Potosi opens National Brewery Museum

This summer, it’s all about the water – around the barge and by the glass.

The Great River Road, whose near-3,000 miles lead motorists into 10 states along the Mississippi, is 70 years old. One of the smaller towns on this national parkway is about to make big-time history.

Potosi, population 725 and in the southwest corner of Wisconsin, soon opens the National Brewery Museum, a $6 million project that St. Louis and Milwaukee tried in vain to lure. The American Breweriana Association chose Potosi because of the village’s long brewing history and confidence that local residents would see the project through.

Location is the four-story, 1852 Potosi Brewing Co. “We’re fortunate this building was still standing,” says Frank Fiorenza, village president since 1995. “It looked war-torn, but the foundation was still solid.”

Also in the building will be a Great River Road interpretive center, transportation (road/rail/river) museum, national brewery reference library, gift shop, microbrewery and restaurant.

Brewmaster Steve Zuidema will tap into local spring water to produce root beer, an amber ale, Good Old Potosi (a pilsner), Holiday Bock and Snake Hollow IPA. (Snake Hollow is a reference to when rattlesnakes were found in mining caves.)

Steve also brews seasonal beers; Potosi Steamer Hefe Weiss is the first.

Chef Jason Culbertson, a Le Cordon Bleu grad, will use beer in casual and fine dining menus at the museum. One example: beer cheese soup with red peppers.

Vintage beer ads will play on a museum TV screen. Exhibit items come from hundreds of private collections and do not replace Passage Thru Time, a longstanding local history museum with Osceola arrowheads and artifacts, plus beer memorabilia.

Expect to see rare, pre-Prohibition brewing equipment, long stored in a farm shed in Slinger. Unusual tales revolve around the Potosi Steamer, which until 1917 delivered pony kegs to Dubuque while quenching the thirst of 100 passengers. “Potosi’s rolling bar, for 30 years,” Frank says. “It was the bar that came to you.”

Then there was the elongated 1929 Pontiac – big enough for six bartenders at work out of at once and a popular rental unit for weddings. “It had no liquor license,” Frank says, “so you couldn’t sell beer from it, but you could give it away.”

The vehicle – found in a Hazel Green field, 25 miles southeast – will be restored for the museum.

“We have so many artifacts,” Frank says, “so we can change exhibits easily during the year.” Many items come from the breweriana group’s 3,200 members.

The National Brewery Museum opens June 19, and the grand opening celebration is July 5. Brewery Fest 2008, on June 14, raises funds for the museum. About $4.8 million of the $6 million already has been secured.

For more: www.potosibrewery.com, 608-763-4002. The museum is at 209 S. Main St., Potosi.
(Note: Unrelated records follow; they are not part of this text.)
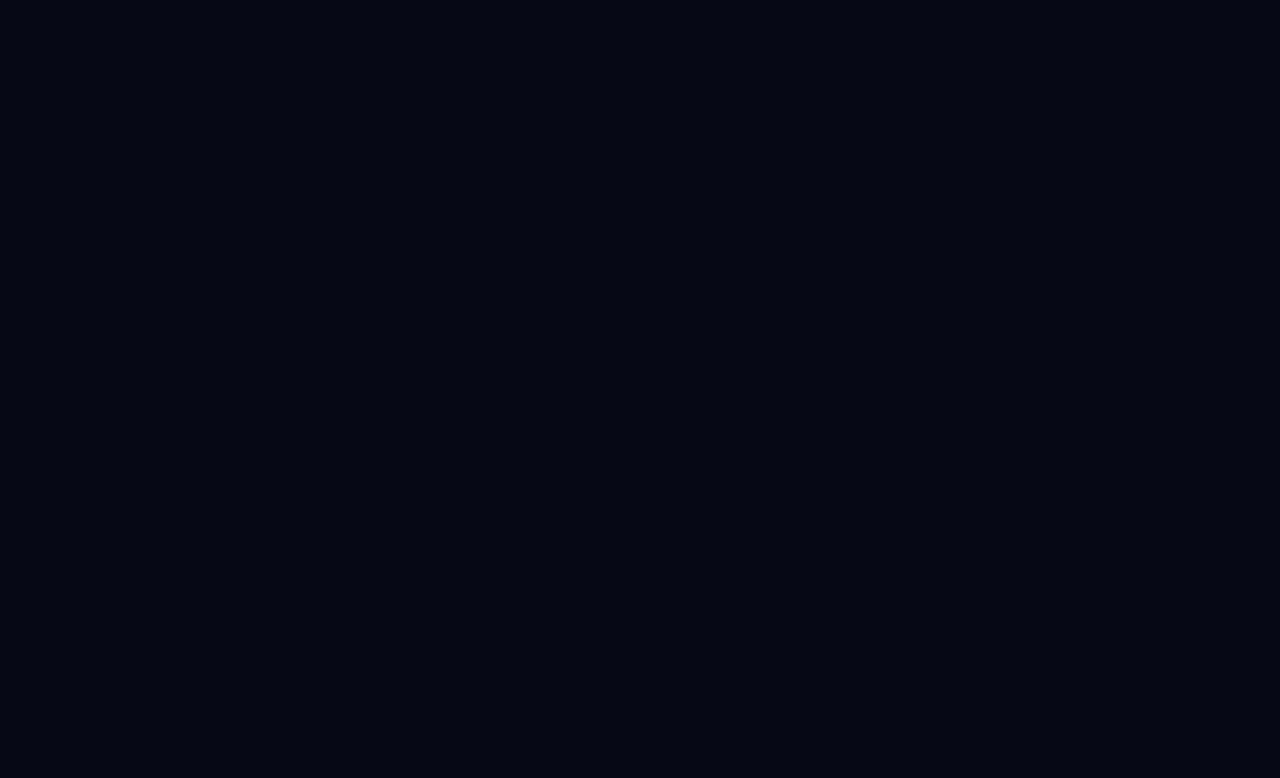
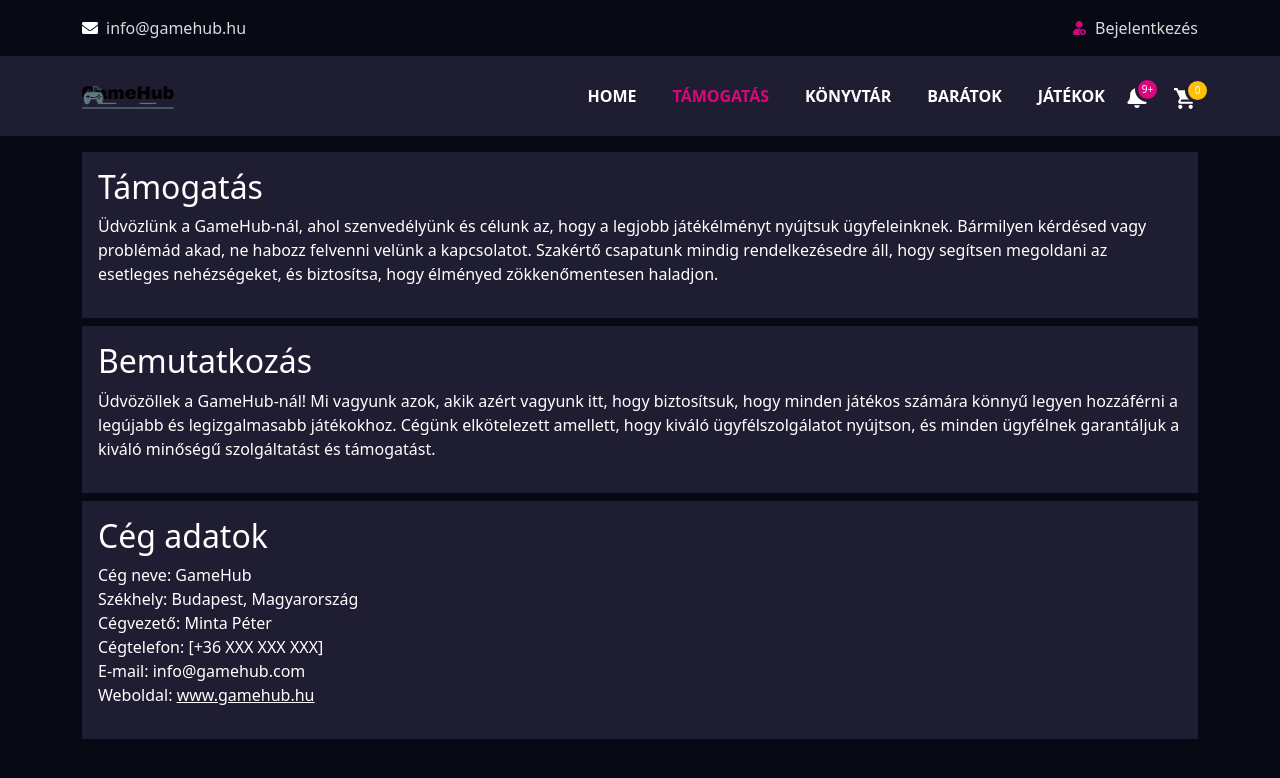
Before and after one commit to MarcellK06/GameHub, a React (Create React App) app: page /tamogatas in a window 1280 px wide. Before the commit this address had no page. Shown: the top 778 px of the page. Built offline with nearby package versions, Linux system fonts and the light colour scheme; the HTML template or start-up script is replaced by a standard one.

Commit message:
tamogats oldal

```diff
--- a/src/App.js
+++ b/src/App.js
@@ -9,6 +9,7 @@ import Cart from './Pages/Cart';
 import ViewItem from './Pages/ViewItem';
 import Profile from './Pages/Profile';
 import Games from './Pages/Games';
+import Tamogatas from './Pages/Tampgatas';
 
 function App() {
   return (
@@ -22,6 +23,7 @@ function App() {
           <Route path="/game/:linkId" element={<ViewItem />} />
           <Route path="/profile" element={<Profile />} />
           <Route path="/games" element={<Games />} />
+          <Route path="/tamogatas" element={<Tamogatas />} />
         </Routes>
       </BrowserRouter>
     </>
--- a/src/Elements/Navbar.jsx
+++ b/src/Elements/Navbar.jsx
@@ -28,7 +28,7 @@ function Home() {
 
   const navLink = [
     new NavLink(1, "Home", "/", "GameHub Főoldal"),
-    new NavLink(2, "rólunk", "/about", "GameHub  Rólunk"),
+    new NavLink(2, "támogatás", "/tamogatas", "GameHub  Támogatás"),
     new NavLink(3, "Könyvtár", "/library", "GameHub Könyvtár"),
     new NavLink(4, "barátok", "/friends", "GameHub Barátok"),
     new NavLink(5, "Játékok", "/games", "GameHub Játékok"),
--- /dev/null
+++ b/src/Pages/Tampgatas.jsx
@@ -0,0 +1,61 @@
+import React, { useRef, useState } from "react";
+import "./../style.css";
+import "bootstrap/dist/css/bootstrap.min.css";
+import "bootstrap/dist/js/bootstrap";
+import Navbar from "./../Elements/Navbar";
+import TopList from "../Elements/TopList";
+
+function Tamogatas() {
+  return (
+    <>
+      <Navbar />
+      <div className="container">
+
+        <div className="cardcolor mb-2 mt-3 p-3">
+          <h2>Támogatás</h2>
+          <p>
+            Üdvözlünk a GameHub-nál, ahol szenvedélyünk és célunk az, hogy a
+            legjobb játékélményt nyújtsuk ügyfeleinknek. Bármilyen kérdésed vagy
+            problémád akad, ne habozz felvenni velünk a kapcsolatot. Szakértő
+            csapatunk mindig rendelkezésedre áll, hogy segítsen megoldani az
+            esetleges nehézségeket, és biztosítsa, hogy élményed zökkenőmentesen
+            haladjon.
+          </p>
+        </div>
+
+
+        <div className="cardcolor mb-2 p-3">
+          <h2>Bemutatkozás</h2>
+          <p>
+            Üdvözöllek a GameHub-nál! Mi vagyunk azok, akik azért vagyunk itt,
+            hogy biztosítsuk, hogy minden játékos számára könnyű legyen
+            hozzáférni a legújabb és legizgalmasabb játékokhoz. Cégünk
+            elkötelezett amellett, hogy kiváló ügyfélszolgálatot nyújtson, és
+            minden ügyfélnek garantáljuk a kiváló minőségű szolgáltatást és
+            támogatást.
+          </p>
+        </div>
+
+
+        <div className="cardcolor mb-2 p-3">
+          <h2>Cég adatok</h2>
+          <p>
+            Cég neve: GameHub
+            <br />
+            Székhely: Budapest, Magyarország
+            <br />
+            Cégvezető: Minta Péter
+            <br />
+            Cégtelefon: [+36 XXX XXX XXX]
+            <br />
+            E-mail: info@gamehub.com
+            <br />
+            Weboldal: <a href="www.gamehub.com">www.gamehub.hu</a>
+          </p>
+        </div>
+      </div>
+    </>
+  );
+}
+
+export default Tamogatas;
```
Restoration of the square block of buildings began in 1995.

For more about highlights along the Great River Road: www.experiencemississippiriver.com, www.wigreatriverroad.org, 800-658-9480. Most of the route’s 250 miles in Wisconsin are along Highway 35; an exception is Highway 133, which cuts through Potosi.

For more about the American Breweriana Association: www.americanbreweriana.org.

Ripley’s Believe It or Not noticed Potosi in the 1940s and decided it had the longest Main Street without an intersection. The community is sandwiched between two bluffs.

Potosi’s Main Street ends at the 240,000-acre Upper Mississippi River Refuge, a national wildlife area. For more: www.fws.gov, 507-452-4232.

What else? Tour the 1827 St. John lead mine in Potosi, or take a tube float on the Grant River for three hours. Renting a canoe is another option. For more: www.grantcounty.org, 866-472-6894.

Local commerce slowly is expanding because of the new museum. One example: a 1902 beer bottling facility opened this year as a country craft store. Bill and Mary Uppena of Platteville say they made the move because of the beer museum.

Wisconsin has another budding beer shrine. Expect the Milwaukee Beer Museum, 722 S. Fifth St., to open sometime in July.

“We want it to be a central repository for Milwaukee beer history,” says Jim Kupferschmidt, who owns a garage door company but also has a passion for brewing. At its peak, in the 1870s to 1880s, Milwaukee had about 40 breweries.

Jim and four buddies pooled their money to buy an 1877 Walkers Point building and restore it. Edward A. Green, who designed “Streets of Old Milwaukee” at the Milwaukee Public Museum, donated his assistance.

At the core will be Milwaukee beer history from the 1840s to present, supplemented by rotating exhibits from elsewhere.

For more: www.milwaukeebeermuseum.com, 414-643-0050.

Jim hopes to eventually open the museum from 11 a.m. to 5 p.m. daily, with beer-related tours on weekends. It’s not just about sipping suds: A Forest Home Cemetery tour pays respects to the city’s beer barons – Schlitz, Pabst, Blatz, Best. The next is Oct. 25.